Menna is almost certain that she will not serve the SCA in the same capacity as previous years, but she may observe the group from afar and assist with administrative tasks, like handling sales and financing.
You can tell that in a very brief conversation with her that [doing things in students’ best interest] is her number one priority.”
— Principal John Duellman
The 2022-23 school year is the first time Menna has gone as far as to receive assistance from and train another teacher to take over her position. She began mentoring history teacher Joshua Dobbs in August 2022 on how to oversee the SCA, sharing skills including how to organize SCA paperwork and decorate for a city life-themed homecoming dance. Like many other teachers, Dobbs has noticed Menna’s intense dedication and focus in her work while working with her. “[She has always been great at handling] technology, staying organized with everything, and making sure that we have all of these checklists,” Dobbs said. “[I think I am going to] just take it one step at a time next year.”
Even with Dobbs assisting the SCA as a co-sponsor, Menna feels a certain added pressure to ensure that the SCA is able to continue serving students to the best of their ability in future years.

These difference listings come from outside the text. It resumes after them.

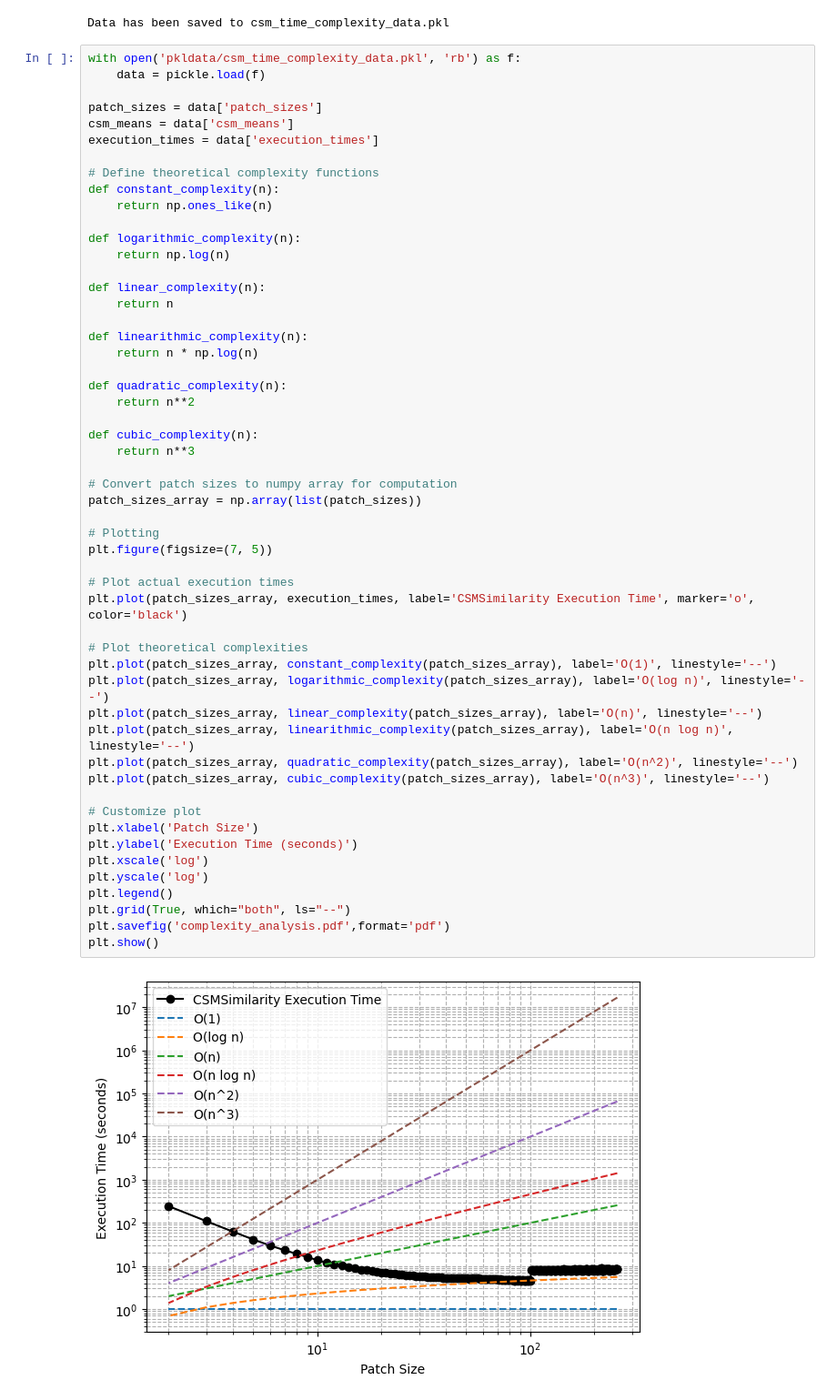
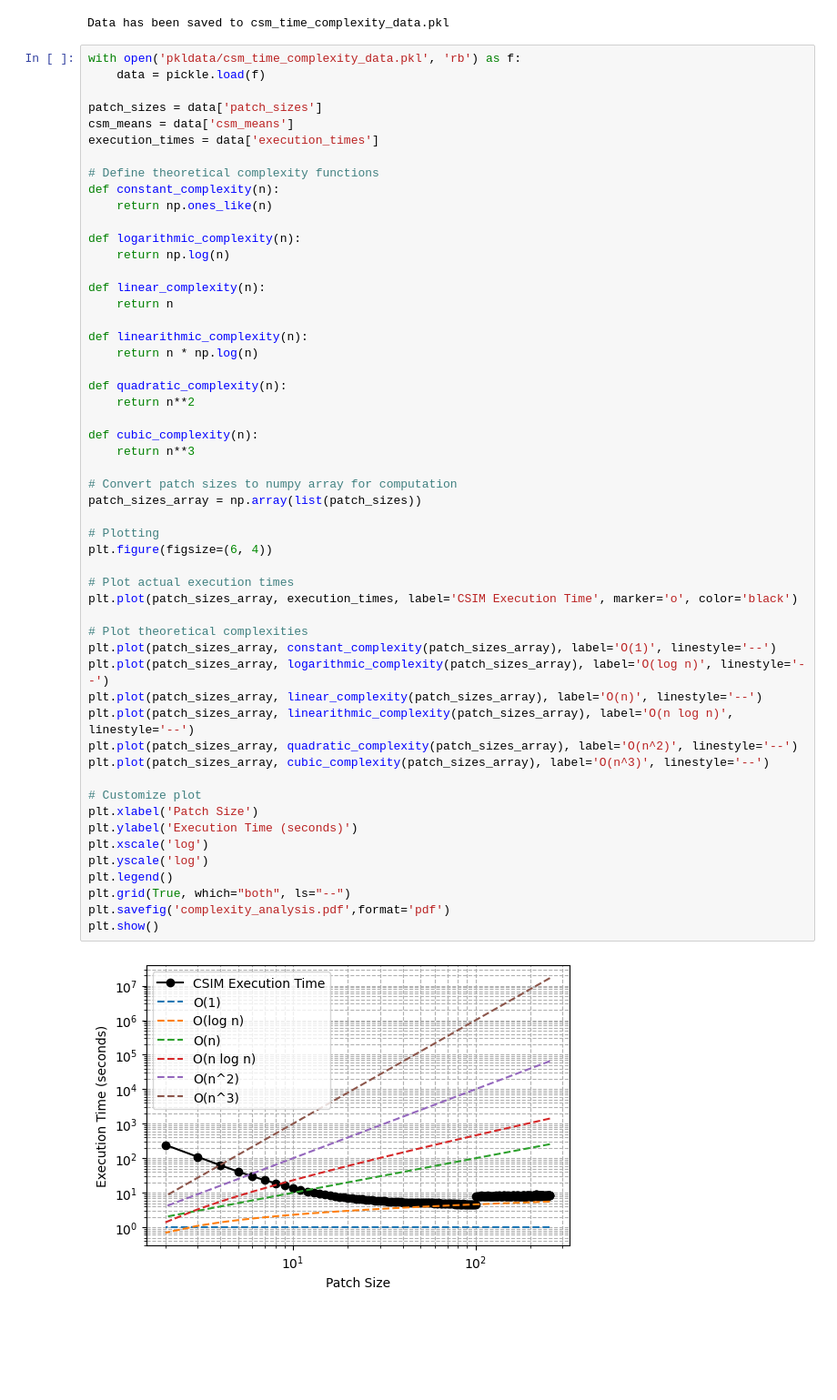
Before and after one commit to safouaneelg/copulasimilarity, a Jupyter notebook: Complexity_analysis.ipynb, the cells around one changed output. Shown: that part at 91% size. Drawn from its saved outputs; the diff is of its cells as text; blank space fills up the shorter version.

Commit message:
Enhancement of big O complexity figure

```diff
--- a/Complexity_analysis.ipynb
+++ b/Complexity_analysis.ipynb
@@ -198,33 +198,33 @@ def quadratic_complexity(n):
     return n**2
 
 def cubic_complexity(n):
     return n**3
 
 # Convert patch sizes to numpy array for computation
 patch_sizes_array = np.array(list(patch_sizes))
 
 # Plotting
-plt.figure(figsize=(7, 5))
+plt.figure(figsize=(6, 4))
 
 # Plot actual execution times
-plt.plot(patch_sizes_array, execution_times, label='CSMSimilarity Execution Time', marker='o', color='black')
+plt.plot(patch_sizes_array, execution_times, label='CSIM Execution Time', marker='o', color='black')
 
 # Plot theoretical complexities
 plt.plot(patch_sizes_array, constant_complexity(patch_sizes_array), label='O(1)', linestyle='--')
 plt.plot(patch_sizes_array, logarithmic_complexity(patch_sizes_array), label='O(log n)', linestyle='--')
 plt.plot(patch_sizes_array, linear_complexity(patch_sizes_array), label='O(n)', linestyle='--')
 plt.plot(patch_sizes_array, linearithmic_complexity(patch_sizes_array), label='O(n log n)', linestyle='--')
 plt.plot(patch_sizes_array, quadratic_complexity(patch_sizes_array), label='O(n^2)', linestyle='--')
 plt.plot(patch_sizes_array, cubic_complexity(patch_sizes_array), label='O(n^3)', linestyle='--')
 
 # Customize plot
 plt.xlabel('Patch Size')
 plt.ylabel('Execution Time (seconds)')
 plt.xscale('log')
 plt.yscale('log')
 plt.legend()
 plt.grid(True, which="both", ls="--")
 plt.savefig('complexity_analysis.pdf',format='pdf')
 plt.show()
 # %% [output]
-[figure, old version]
+[figure, new version]
```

SCA will be different without Menna, but her impact remains evident through her guidance over the student and faculty’s unmatched school spirit, the school’s award-winning yearbook, and her high-performing history students.
Though she will remain a history and yearbook teacher and the history department chair, Menna feels that a part of her school persona is leaving her, but looks forward to a new chapter. From staying up in the early hours of the morning to verify homecoming payments on the school payment portal to preparing decorations for prom, Menna has made some of her fondest memories in SCA and never let her busy schedule limit her from taking on new responsibilities. “She has supported as many individuals as possible to give students a well-rounded experience [in high school],” Hacikyan said.
Despite her step down, students and staff alike will continue to benefit from and enjoy Menna’s unique character and attitude. “Ms. Menna’s wicked sense of humor is certainly one of my favorite qualities about her,” Webb said. “She has the ability to say a sarcastic comment at the most perfect moment that makes everyone in the room laugh.”